  • Published
  • By Col. Christine Berberick
  • 375th Medical Operations Squadron commander
As we enter this holiday season, I recently had the opportunity to reflect on the many things I am thankful for. I recognize that I am richly blessed. In addition to having a wonderful family and living in the greatest country in the world, I love being an Air Force Nurse Corps officer. When I was commissioned I could never have imagined all of the amazing people I would meet and opportunities that I would experience. Joining the Air Force was one of the best decisions I ever made.

The funny thing is, for a long time when anyone asked me why I joined, I joked and told them it was because I looked nice in blue. While I do look very nice in blue, the reason was much deeper and I don't think I even understood it well enough to verbalize for many years. I was the first member of my family to go to college. I came from an area that was ravaged by the collapsing steel industry. I knew I wanted something more. I wanted to make a difference and to be a part of something bigger than myself.

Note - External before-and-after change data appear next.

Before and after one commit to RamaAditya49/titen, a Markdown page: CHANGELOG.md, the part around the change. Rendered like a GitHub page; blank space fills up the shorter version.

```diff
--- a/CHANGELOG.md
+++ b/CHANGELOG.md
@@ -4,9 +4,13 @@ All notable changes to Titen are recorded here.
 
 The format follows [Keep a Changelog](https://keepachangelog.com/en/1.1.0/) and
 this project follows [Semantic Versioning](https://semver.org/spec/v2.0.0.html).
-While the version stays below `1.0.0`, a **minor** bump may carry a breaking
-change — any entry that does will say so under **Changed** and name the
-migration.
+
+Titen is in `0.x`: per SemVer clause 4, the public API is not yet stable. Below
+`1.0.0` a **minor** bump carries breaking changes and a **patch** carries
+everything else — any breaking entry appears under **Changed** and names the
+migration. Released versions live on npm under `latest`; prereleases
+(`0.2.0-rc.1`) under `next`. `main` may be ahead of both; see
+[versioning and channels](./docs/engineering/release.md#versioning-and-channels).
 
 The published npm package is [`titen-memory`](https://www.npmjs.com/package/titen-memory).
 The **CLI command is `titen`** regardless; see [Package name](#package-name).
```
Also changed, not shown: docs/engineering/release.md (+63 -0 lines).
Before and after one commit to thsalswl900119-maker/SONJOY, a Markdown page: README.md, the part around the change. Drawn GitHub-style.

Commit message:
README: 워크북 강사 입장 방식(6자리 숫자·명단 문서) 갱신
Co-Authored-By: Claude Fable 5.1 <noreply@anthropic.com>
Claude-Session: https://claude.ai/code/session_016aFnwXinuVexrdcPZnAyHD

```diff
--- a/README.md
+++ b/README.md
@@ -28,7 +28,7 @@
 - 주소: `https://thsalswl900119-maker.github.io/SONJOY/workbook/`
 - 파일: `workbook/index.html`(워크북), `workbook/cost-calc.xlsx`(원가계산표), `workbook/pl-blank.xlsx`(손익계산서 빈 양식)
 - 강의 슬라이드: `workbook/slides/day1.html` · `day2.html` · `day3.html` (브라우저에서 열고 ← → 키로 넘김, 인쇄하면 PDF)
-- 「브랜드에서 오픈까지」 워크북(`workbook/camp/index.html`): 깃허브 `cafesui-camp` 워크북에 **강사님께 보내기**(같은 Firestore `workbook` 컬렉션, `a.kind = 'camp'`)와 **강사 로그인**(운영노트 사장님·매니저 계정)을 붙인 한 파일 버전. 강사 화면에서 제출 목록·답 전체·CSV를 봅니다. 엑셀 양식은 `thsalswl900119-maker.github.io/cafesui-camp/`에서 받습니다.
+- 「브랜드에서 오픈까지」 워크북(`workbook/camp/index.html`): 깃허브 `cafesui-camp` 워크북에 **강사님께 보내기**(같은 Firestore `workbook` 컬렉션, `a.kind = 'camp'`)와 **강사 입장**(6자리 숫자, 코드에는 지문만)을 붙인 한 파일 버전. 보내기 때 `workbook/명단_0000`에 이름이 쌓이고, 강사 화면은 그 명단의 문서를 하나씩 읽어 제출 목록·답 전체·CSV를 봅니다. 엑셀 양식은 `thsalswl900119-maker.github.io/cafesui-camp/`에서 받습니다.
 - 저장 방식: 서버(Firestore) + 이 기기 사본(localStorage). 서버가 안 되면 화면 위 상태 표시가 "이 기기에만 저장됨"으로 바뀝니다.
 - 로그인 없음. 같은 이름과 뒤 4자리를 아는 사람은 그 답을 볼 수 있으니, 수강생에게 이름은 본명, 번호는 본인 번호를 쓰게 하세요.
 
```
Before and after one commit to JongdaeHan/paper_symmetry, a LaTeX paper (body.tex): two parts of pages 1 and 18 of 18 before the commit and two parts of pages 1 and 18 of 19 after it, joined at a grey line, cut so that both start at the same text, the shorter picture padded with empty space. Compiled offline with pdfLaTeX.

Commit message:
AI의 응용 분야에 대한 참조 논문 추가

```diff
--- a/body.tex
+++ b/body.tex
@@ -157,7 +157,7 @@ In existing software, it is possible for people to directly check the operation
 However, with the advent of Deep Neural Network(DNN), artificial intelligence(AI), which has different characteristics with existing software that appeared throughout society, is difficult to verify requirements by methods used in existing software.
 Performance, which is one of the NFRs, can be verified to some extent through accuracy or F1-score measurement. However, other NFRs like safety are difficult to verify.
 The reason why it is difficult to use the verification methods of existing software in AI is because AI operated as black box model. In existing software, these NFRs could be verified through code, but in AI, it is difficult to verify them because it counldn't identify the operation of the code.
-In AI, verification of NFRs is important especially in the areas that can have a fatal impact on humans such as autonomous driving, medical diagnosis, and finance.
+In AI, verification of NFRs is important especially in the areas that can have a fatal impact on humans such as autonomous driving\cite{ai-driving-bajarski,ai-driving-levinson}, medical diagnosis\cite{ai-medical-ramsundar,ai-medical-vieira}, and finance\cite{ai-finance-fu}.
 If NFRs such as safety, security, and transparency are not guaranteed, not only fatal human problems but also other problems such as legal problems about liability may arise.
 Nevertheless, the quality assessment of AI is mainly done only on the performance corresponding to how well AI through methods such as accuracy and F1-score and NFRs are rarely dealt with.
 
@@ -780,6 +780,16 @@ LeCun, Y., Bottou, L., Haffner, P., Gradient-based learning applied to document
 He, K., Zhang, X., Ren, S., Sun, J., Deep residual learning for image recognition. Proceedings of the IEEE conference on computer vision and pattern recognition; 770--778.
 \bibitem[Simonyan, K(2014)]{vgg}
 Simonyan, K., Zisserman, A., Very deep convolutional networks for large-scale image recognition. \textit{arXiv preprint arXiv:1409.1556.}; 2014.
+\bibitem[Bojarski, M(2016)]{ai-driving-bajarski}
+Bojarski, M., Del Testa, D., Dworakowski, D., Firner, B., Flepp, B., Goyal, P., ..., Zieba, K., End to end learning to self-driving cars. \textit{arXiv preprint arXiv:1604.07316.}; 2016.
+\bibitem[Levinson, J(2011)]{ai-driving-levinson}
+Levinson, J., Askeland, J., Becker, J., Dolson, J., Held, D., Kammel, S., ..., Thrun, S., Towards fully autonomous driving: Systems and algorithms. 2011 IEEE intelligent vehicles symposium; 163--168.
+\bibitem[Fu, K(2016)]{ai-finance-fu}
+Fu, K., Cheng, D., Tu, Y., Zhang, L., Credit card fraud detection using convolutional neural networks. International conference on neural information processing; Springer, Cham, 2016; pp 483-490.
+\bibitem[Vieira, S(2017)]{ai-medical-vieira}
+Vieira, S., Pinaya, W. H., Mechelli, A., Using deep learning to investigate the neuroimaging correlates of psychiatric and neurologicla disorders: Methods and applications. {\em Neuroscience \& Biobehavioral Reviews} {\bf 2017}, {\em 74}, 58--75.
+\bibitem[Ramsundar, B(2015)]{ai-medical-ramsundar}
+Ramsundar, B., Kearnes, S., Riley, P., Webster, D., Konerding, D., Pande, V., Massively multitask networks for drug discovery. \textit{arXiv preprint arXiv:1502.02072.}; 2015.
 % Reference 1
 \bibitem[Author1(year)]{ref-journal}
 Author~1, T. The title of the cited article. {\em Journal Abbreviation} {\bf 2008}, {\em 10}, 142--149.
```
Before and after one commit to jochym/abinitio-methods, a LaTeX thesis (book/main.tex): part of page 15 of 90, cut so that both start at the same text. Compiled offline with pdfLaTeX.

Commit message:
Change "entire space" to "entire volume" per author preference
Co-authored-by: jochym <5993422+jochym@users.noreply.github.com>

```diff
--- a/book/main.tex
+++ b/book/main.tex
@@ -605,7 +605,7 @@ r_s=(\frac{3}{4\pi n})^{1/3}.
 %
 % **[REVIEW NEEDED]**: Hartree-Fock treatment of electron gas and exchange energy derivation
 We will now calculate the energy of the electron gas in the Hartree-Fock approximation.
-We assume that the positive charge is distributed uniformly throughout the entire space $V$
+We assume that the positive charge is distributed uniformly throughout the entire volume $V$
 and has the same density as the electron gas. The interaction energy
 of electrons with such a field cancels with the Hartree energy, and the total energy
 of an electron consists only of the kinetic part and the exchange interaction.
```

We all have a reason that we joined. Maybe it was for education, to make a better life for our family or a deep sense of patriotism. I am grateful that each of you stepped forward and raised your hand. Serving your country is an incredible personal sacrifice and I am very proud of you. I read recently that less than 30 percent of our nation's youth are eligible to join the military based on various factors including academics, criminal history, substance abuse and physical health. And less than 3 percent of our population ever volunteer to serve, but you did volunteer and I thank you.

Just as each of us had a reason compelling us to join the military, there will come a time when we will each walk away from our military service. When that time comes, I want you to be able to look back with pride on your service. To know that you had the opportunity to make a difference and you did. That you did so much more than just enough to get by. What advice can I give you to ensure that you will be proud at the end of your service commitment? It is pretty simple: "Go to work, do your job and go home."

First, we need you to go to work. Physically show up and mentally be present. Be engaged in making your unit better. Take ownership of your work center. Get involved. Ask yourself what you can do to improve your flight or squadron every day. If we all do this, imagine what we can accomplish.

Next, you need to do your job. The first part of doing your job is knowing what your job is. Learn every aspect of your core tasks. Be competent and work to become the technical expert. Continuously develop your professional skills. In addition, grow your skills as a leader and as a member of the profession of arms. Remember that all training is good and free training is great!

Finally, go home. Spend time with friends and family. Maintain your physical and spiritual fitness. Take a class, pursue a hobby. Participate in things that bring you joy. Most importantly find ways to refresh and rejuvenate. This helps us cultivate resiliency and ensure we are ready for the next challenge.

Again, I enter this holiday season grateful for your selfless dedication to our great nation. I promise you, that if you remember to "Go to work, do your job and go home," you will one day be able to look back with tremendous pride in all that you have contributed.